For many businesses, the cloud can add a significant amount of complexity to their overall IT infrastructure. While confidence in the security of many providers has grown, not every company has begun outsourcing all of its operations. This has led in some cases to a hybrid environment that uses a mixture of cloud and in-house resources. One of the barriers to cloud adoption has been the fear that moving assets to online database software diminishes the value of in-house IT. However, according to a recent Network World article, businesses still need IT teams to optimize their cloud implementations.
“Managing the hybrid cloud involves much more than tools,” the article stated. “After all, vendors for each separate component of cloud infrastructure provide their own ‘stovepipe’ of managerial tools. But since there isn’t a true “single-pane-of-glass” tool, you will need a more strategic perspective and framework to succeed with hybrid cloud computing.”
A company’s technology team plays a critical role in evaluating cloud services and applying them to meet specific objectives. It also facilitates integration between outsourced software and homegrown applications. Finally, as the article pointed out, IT can help companies evaluate cloud providers to ensure outsourced assets are secure.

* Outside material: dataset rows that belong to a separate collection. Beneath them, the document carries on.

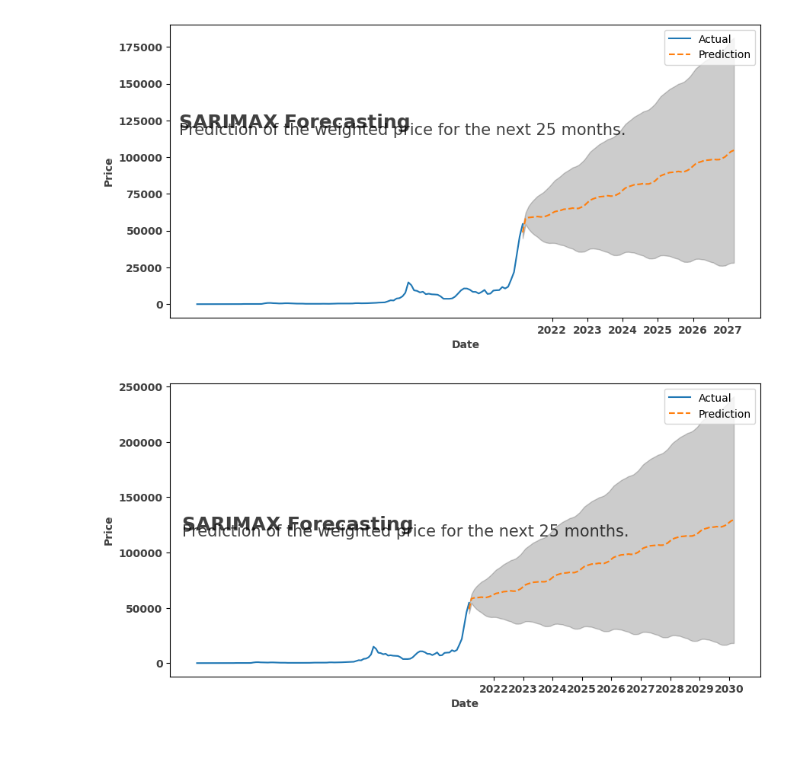
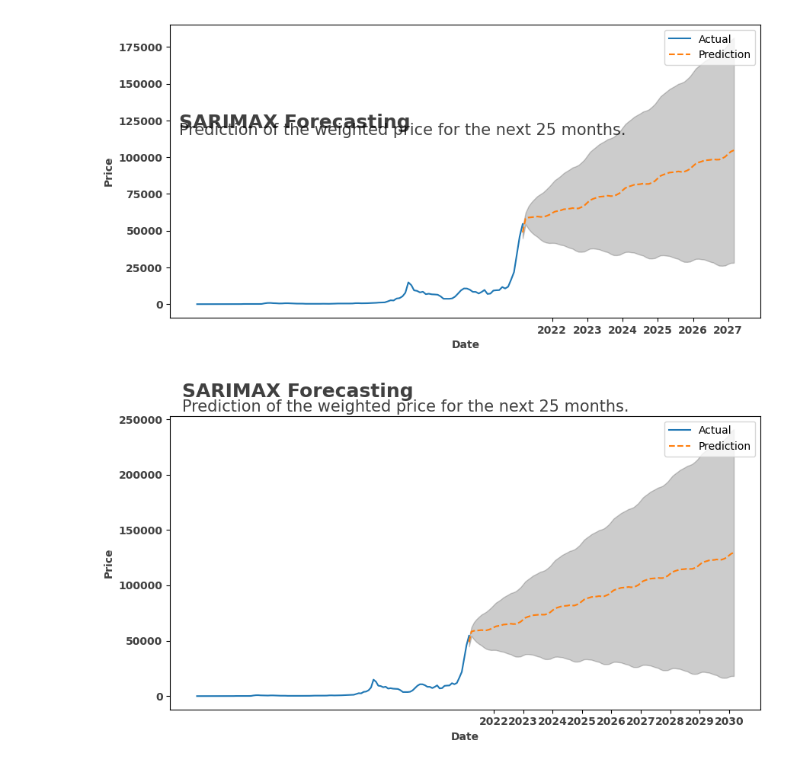
Before and after one commit to NureddinSoltan/BTC_Prediction_Uni, a Jupyter notebook: DS trial.ipynb, the cells around one changed output. Cells and saved outputs as stored; diff of their text form; code cells hidden in the pictures.

```diff
--- a/DS trial.ipynb
+++ b/DS trial.ipynb
@@ -687,25 +687,25 @@ pred_ci = pred.conf_int()
 # %%
 ax, fig = plt.subplots(figsize=(10, 5))
 plt.plot(df_month_prediction["Weighted_Price"], label="Actual")
 plt.plot(df_month_prediction["Future_forcast"], ls="--", label="Prediction")
 plt.fill_between(pred_ci.index,
                 pred_ci.iloc[:, 0],
                 pred_ci.iloc[:, 1], color='k', alpha=.2)
 plt.legend()
 
 # Set explicit ticks for the years 2022, 2023, 2024, and 2025
 plt.xticks([pd.to_datetime("2022-01-31"), pd.to_datetime("2023-01-31"), pd.to_datetime("2024-01-31"), pd.to_datetime("2025-01-31"), pd.to_datetime("2026-01-31"), pd.to_datetime("2027-01-31"), pd.to_datetime("2028-01-31"), pd.to_datetime("2029-01-31"), pd.to_datetime("2030-01-31")],
            ["2022", "2023", "2024", "2025", '2026', '2027','2028','2029','2030'], alpha=0.75, weight="bold")
 
 plt.yticks(alpha=0.75, weight="bold")
 plt.xlabel("Date", alpha=0.75, weight="bold")
 plt.ylabel("Price", alpha=0.75, weight="bold")
 
-plt.text(x=datetime.date(2011, 6, 30), y=120000, s="SARIMAX Forecasting",
+plt.text(x=datetime.date(2011, 6, 30), y=270000, s="SARIMAX Forecasting",
          fontsize=18, weight="bold", alpha=0.75)
-plt.text(x=datetime.date(2011, 6, 30), y=115000, s="Prediction of the weighted price for the next 25 months.",
+plt.text(x=datetime.date(2011, 6, 30), y=257000, s="Prediction of the weighted price for the next 25 months.",
          fontsize=15, alpha=0.75)
 plt.show()
 #----------------
 # %% [output]
-[figure, old version]
+[figure, new version]
```
Also changed, not shown: 1 other file.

For example, businesses can ensure a vendor is following best practices by checking for certifications such as SAS 70.
It is also wise to ensure that the provider continues to adapt its security posture. Writing for CloudTweaks, Gavin Hill, director of virtualization and cloud security research for Bitdefender, described the threat landscape as an arms race between vendors and cybercriminals. Companies should review the security stances of their provides to check how often the vendor renews its certifications and whether there are any internal monitoring solutions in place to protect its online database from unauthorized access.